AI and robots threaten to unleash mass unemployment, scientists warn
Clive Cookson in Washington
SCIENTISTS HAVE warned that rapid strides in the development of
artificial intelligence and robotics threatens the prospect of mass
unemployment, affecting everyone from drivers to sex workers.
Intelligent machines will soon replace human workers in all sectors of
the economy, senior computer scientists told the American Association
for the Advancement of Science meeting in Washington at the weekend.
“We are approaching the time when machines will be able to outperform
humans at almost any task,” said Moshe Vardi, computer science professor
at Rice University in Texas. “Society needs to confront this question
before it is upon us: if machines are capable of doing almost any work
humans can do, what will humans do?
“A typical answer is that we will be free to pursue leisure activities,”
Prof Vardi said. “[But] I do not find the prospect of leisure-only life
appealing. I believe that work is essential to human wellbeing.”
“AI is moving rapidly from academic research into the real world,” said
Bart Selman, professor of computer science at Cornell University.
“Computers are starting to ‘hear’ and ‘see’ as humans do . . . Systems
can start to move and operate among us autonomously.” He said companies
such as Google, Facebook, IBM and Microsoft were scaling up investments
in AI systems to billions of dollars a year.
Professors Vardi and Selman said governments — and society as a whole —
were not facing up to the acceleration of AI and robotics research. Prof
Selman helped draft an open letter issued last year by the Future of
Life Institute in Cambridge, Massachusetts, urging policymakers to
explore the risks associated with increasingly intelligent machines.
Among the 10,000 or so signatories to the letter is Elon Musk, the tech
entrepreneur whose company Tesla Motors has a large AI research
programme aimed at developing self-driving cars.
Mr Musk will fund research at Cornell University “on keeping AI
beneficial to humans”, said Prof Selman. The project will predict
whether and, if so when, “super-intelligence” — all-round superiority of

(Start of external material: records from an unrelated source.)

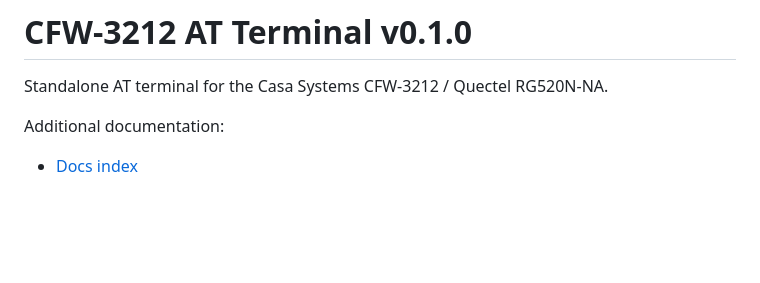
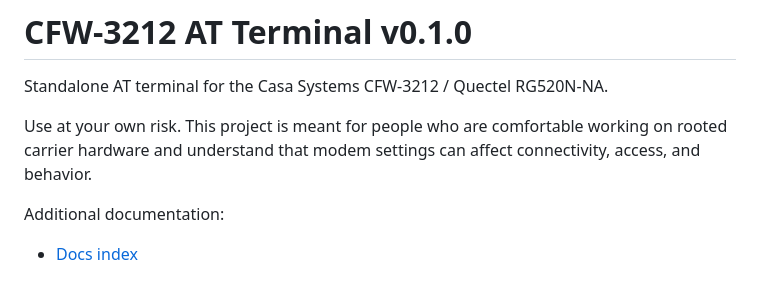
Before and after one commit to Joetooley28/cfw3212-qtooley-overlay, a Markdown page: README.md, the part around the change. Rendered like a GitHub page; blank space fills up the shorter version.

Commit message:
Add plain-language risk note to README

```diff
--- a/README.md
+++ b/README.md
@@ -1,6 +1,8 @@
 # CFW-3212 AT Terminal v0.1.0
 
 Standalone AT terminal for the Casa Systems CFW-3212 / Quectel RG520N-NA.
+
+Use at your own risk. This project is meant for people who are comfortable working on rooted carrier hardware and understand that modem settings can affect connectivity, access, and behavior.
 
 Additional documentation:
 
```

machine to human intelligence — might be achieved.
According to Prof Selman, one of the fastest advancing areas of AI is
machine vision, and particularly facial recognition. “Facebook can
recognise faces better than any of us,” he said. Machine vision is key

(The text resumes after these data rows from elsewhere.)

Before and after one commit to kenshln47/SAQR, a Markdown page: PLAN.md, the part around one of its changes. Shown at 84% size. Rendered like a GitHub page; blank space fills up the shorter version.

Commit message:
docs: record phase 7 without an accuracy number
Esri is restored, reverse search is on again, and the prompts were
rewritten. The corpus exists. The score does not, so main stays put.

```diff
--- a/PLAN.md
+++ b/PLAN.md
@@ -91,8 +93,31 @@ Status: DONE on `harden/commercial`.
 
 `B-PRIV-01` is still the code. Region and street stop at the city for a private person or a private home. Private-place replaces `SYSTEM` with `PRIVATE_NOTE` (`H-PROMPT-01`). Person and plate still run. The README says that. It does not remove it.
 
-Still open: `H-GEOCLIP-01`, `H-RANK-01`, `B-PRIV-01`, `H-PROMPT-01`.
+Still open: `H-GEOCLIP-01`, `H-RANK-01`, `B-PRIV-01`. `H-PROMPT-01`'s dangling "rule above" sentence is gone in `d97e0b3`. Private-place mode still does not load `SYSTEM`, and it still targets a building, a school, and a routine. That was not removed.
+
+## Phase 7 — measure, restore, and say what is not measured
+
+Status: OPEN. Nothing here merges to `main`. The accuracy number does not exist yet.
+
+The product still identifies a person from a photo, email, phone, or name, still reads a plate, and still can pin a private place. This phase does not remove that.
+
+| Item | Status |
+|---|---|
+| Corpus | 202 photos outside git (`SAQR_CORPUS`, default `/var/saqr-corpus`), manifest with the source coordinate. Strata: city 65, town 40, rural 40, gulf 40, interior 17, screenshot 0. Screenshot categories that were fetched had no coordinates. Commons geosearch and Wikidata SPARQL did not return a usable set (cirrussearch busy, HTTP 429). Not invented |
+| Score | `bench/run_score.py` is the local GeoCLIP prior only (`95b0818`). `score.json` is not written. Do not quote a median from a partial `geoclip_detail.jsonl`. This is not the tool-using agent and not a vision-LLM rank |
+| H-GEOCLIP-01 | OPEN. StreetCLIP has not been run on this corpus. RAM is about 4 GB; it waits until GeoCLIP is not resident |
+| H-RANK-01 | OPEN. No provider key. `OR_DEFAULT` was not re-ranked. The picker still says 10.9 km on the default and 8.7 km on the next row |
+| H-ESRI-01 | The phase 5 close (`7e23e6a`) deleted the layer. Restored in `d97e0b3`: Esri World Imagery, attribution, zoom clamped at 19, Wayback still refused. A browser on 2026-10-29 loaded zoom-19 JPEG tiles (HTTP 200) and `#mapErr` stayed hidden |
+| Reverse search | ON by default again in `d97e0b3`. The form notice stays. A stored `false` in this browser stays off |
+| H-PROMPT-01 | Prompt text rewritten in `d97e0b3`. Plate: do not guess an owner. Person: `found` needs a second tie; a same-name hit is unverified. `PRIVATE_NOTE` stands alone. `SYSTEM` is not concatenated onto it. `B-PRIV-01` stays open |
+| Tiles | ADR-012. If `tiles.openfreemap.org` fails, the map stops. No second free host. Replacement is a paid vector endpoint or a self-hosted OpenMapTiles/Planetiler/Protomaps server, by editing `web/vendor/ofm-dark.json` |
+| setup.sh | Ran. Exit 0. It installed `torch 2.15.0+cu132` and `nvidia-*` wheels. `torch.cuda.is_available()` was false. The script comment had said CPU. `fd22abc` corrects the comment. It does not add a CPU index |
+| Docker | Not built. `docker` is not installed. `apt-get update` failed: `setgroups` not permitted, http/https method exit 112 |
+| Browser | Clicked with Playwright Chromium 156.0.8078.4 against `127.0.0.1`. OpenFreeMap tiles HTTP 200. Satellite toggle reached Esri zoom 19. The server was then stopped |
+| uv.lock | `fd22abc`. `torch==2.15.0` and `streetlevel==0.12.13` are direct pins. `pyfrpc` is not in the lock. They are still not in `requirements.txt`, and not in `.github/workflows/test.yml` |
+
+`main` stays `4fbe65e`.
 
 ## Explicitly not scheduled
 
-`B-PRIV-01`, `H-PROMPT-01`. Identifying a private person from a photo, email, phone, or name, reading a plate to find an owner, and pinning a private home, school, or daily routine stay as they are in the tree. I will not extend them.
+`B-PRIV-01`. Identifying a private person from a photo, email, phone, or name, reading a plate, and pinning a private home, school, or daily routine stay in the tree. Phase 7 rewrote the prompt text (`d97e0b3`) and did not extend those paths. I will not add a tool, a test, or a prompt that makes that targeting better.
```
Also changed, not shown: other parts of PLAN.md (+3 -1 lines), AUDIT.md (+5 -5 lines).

to the self-driving vehicles that scientists predict will take over our
roads in the next 25 years. Prof Vardi said automated driving would cut
accidents by 90 per cent or more, compared with vehicles driven by

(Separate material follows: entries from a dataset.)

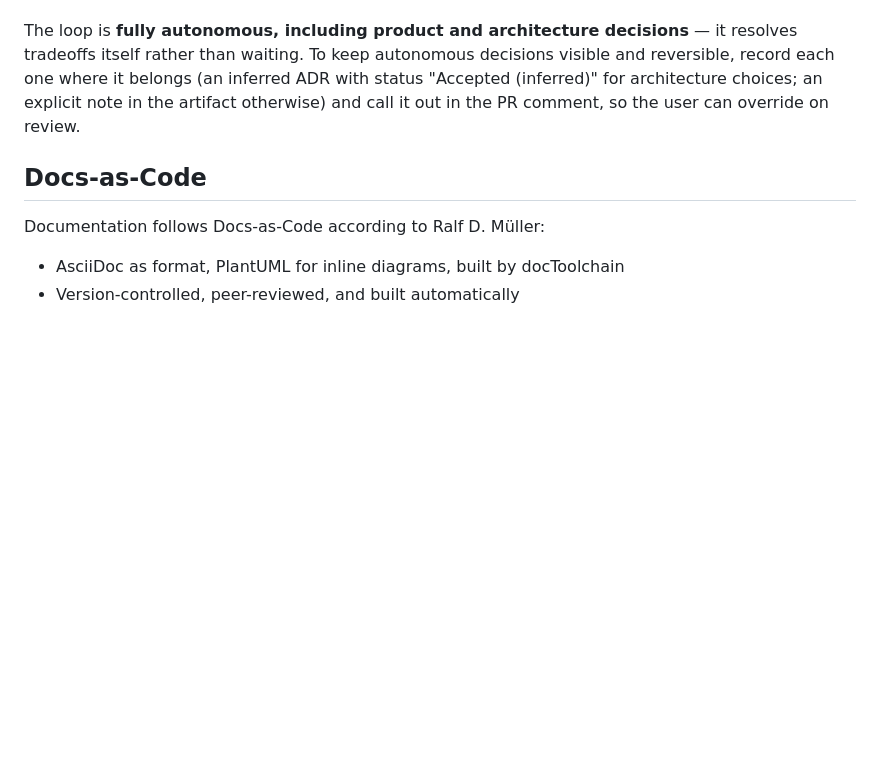
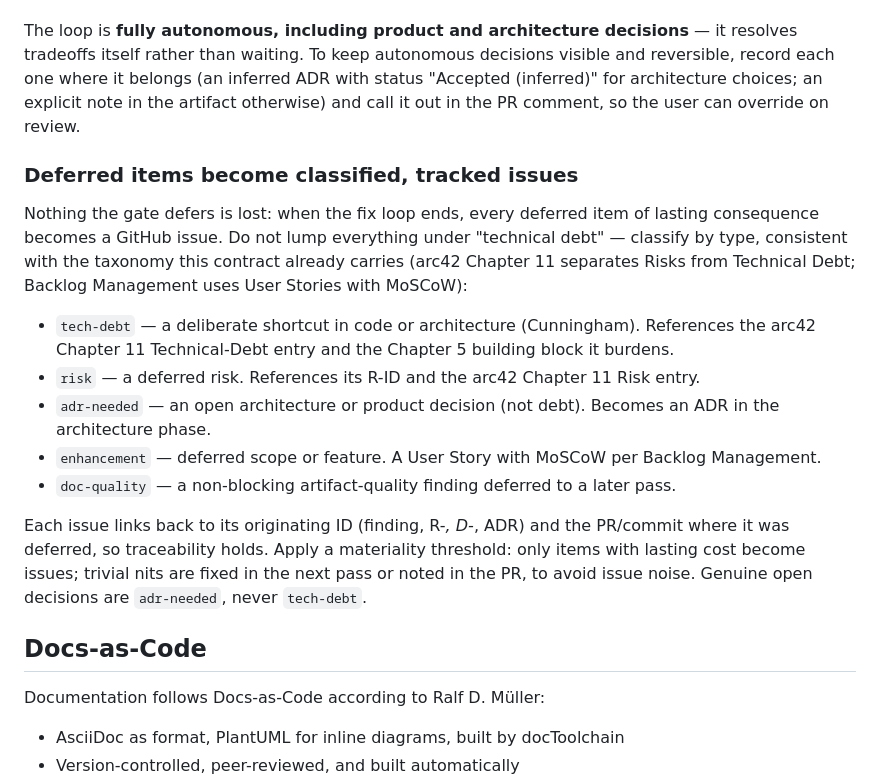
Before and after one commit to raifdmueller/ultrathink.call, a Markdown page: CLAUDE.md, the part around the change. Rendered like a GitHub page; blank space fills up the shorter version.

Commit message:
docs: deferred items become classified, tracked issues
Add Review Gate sub-rule: deferred items of lasting consequence
become GitHub issues classified by type (tech-debt / risk /
adr-needed / enhancement / doc-quality), not lumped as tech-debt.
Each links its originating ID and the PR/commit; materiality
threshold avoids issue noise.

Co-Authored-By: Claude Opus 4.8 <noreply@anthropic.com>
Claude-Session: https://claude.ai/code/session_01QpeX7LKcQGfU9Gi5X9SGct

```diff
--- a/CLAUDE.md
+++ b/CLAUDE.md
@@ -132,6 +132,18 @@ Then react autonomously in a **fix loop**: address findings with concrete change
 
 The loop is **fully autonomous, including product and architecture decisions** — it resolves tradeoffs itself rather than waiting. To keep autonomous decisions visible and reversible, record each one where it belongs (an inferred ADR with status "Accepted (inferred)" for architecture choices; an explicit note in the artifact otherwise) and call it out in the PR comment, so the user can override on review.
 
+### Deferred items become classified, tracked issues
+
+Nothing the gate defers is lost: when the fix loop ends, every deferred item of lasting consequence becomes a GitHub issue. Do not lump everything under "technical debt" — classify by type, consistent with the taxonomy this contract already carries (arc42 Chapter 11 separates Risks from Technical Debt; Backlog Management uses User Stories with MoSCoW):
+
+- `tech-debt` — a deliberate shortcut in code or architecture (Cunningham). References the arc42 Chapter 11 Technical-Debt entry and the Chapter 5 building block it burdens.
+- `risk` — a deferred risk. References its R-ID and the arc42 Chapter 11 Risk entry.
+- `adr-needed` — an open architecture or product decision (not debt). Becomes an ADR in the architecture phase.
+- `enhancement` — deferred scope or feature. A User Story with MoSCoW per Backlog Management.
+- `doc-quality` — a non-blocking artifact-quality finding deferred to a later pass.
+
+Each issue links back to its originating ID (finding, R-*, D-*, ADR) and the PR/commit where it was deferred, so traceability holds. Apply a materiality threshold: only items with lasting cost become issues; trivial nits are fixed in the next pass or noted in the PR, to avoid issue noise. Genuine open decisions are `adr-needed`, never `tech-debt`.
+
 ## Docs-as-Code
 
 Documentation follows Docs-as-Code according to Ralf D. Müller:
```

“With so many lives saved and injuries prevented, it would be hard
morally for anyone to argue against it,” he said. Yet around 10 per cent
of all US jobs involve driving a vehicle, he added, “and most of those
Prof Vardi said it would be hard to think of any jobs that would not be
vulnerable to robotics and AI — even sex workers. “Are you going to bet
against sex robots?” he asked. “I’m not.”